Oxfam is a confederation of 20 independent charitable organizations focusing on the alleviation of global poverty, founded in 1942 and led by Oxfam International. It is a major nonprofit group with an extensive collection of operations.
Winnie Byanyima was the executive director of Oxfam International from 2013 to 2019.
Founded at 17 Broad Street, Oxford, as the Oxford Committee for Famine Relief by a group of Quakers, social activists, and Oxford academics in 1942 and registered in accordance with UK law in 1943, the original Oxford Committee for Famine Relief was a group of concerned citizens including Henry Gillett, Theodore Richard Milford, Gilbert Murray and his wife Mary, Cecil Jackson-Cole and Alan Pim. The Committee met in the Old Library of University Church of St Mary the Virgin, Oxford, for the first time in 1942, and its aim was to help starving citizens of occupied Greece, a famine caused by the Axis occupation of Greece and Allied naval blockades and to persuade the British government to allow food relief through the blockade. The Oxford committee was one of several local committees formed in support of the National Famine Relief Committee.

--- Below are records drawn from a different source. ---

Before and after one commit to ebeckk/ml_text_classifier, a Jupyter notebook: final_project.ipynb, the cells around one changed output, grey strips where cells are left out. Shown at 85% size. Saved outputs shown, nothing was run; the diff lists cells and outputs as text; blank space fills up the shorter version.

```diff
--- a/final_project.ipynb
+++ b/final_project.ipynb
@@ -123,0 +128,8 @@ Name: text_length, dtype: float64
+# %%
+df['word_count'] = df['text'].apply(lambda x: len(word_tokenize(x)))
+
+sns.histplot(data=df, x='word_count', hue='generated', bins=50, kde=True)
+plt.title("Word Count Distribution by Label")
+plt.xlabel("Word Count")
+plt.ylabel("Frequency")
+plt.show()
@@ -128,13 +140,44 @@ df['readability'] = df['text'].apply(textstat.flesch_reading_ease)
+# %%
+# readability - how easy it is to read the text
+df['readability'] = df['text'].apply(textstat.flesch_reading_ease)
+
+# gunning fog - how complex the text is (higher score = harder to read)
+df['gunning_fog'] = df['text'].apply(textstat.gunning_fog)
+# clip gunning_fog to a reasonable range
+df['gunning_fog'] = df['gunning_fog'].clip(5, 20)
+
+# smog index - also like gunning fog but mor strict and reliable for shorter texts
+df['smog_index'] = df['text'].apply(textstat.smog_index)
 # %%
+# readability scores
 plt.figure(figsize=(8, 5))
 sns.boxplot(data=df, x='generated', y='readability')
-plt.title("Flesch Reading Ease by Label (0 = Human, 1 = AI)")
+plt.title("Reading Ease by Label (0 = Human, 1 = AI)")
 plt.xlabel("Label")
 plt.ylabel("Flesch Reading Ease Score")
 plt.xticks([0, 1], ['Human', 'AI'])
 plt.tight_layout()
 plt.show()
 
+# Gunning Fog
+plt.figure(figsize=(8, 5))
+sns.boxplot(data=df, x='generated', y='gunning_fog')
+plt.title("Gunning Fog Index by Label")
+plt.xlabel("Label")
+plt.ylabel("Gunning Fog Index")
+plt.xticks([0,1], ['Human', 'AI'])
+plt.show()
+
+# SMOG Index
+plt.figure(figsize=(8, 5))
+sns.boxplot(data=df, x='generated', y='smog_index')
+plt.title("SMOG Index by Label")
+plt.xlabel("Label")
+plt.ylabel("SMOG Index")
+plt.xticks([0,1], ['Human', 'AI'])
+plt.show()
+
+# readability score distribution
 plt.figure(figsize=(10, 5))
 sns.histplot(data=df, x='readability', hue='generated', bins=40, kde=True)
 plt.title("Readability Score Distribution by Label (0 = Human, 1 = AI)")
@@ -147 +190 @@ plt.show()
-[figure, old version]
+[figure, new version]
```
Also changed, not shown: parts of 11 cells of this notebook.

Oxfam's first paid employee was Joe Mitty, who began working at the Oxfam shop on Broad Street, Oxford on 9 November 1949. Engaged to manage the accounts and distribute donated clothing, he originated the policy of selling anything which people were willing to donate, and developed the shop into a national chain.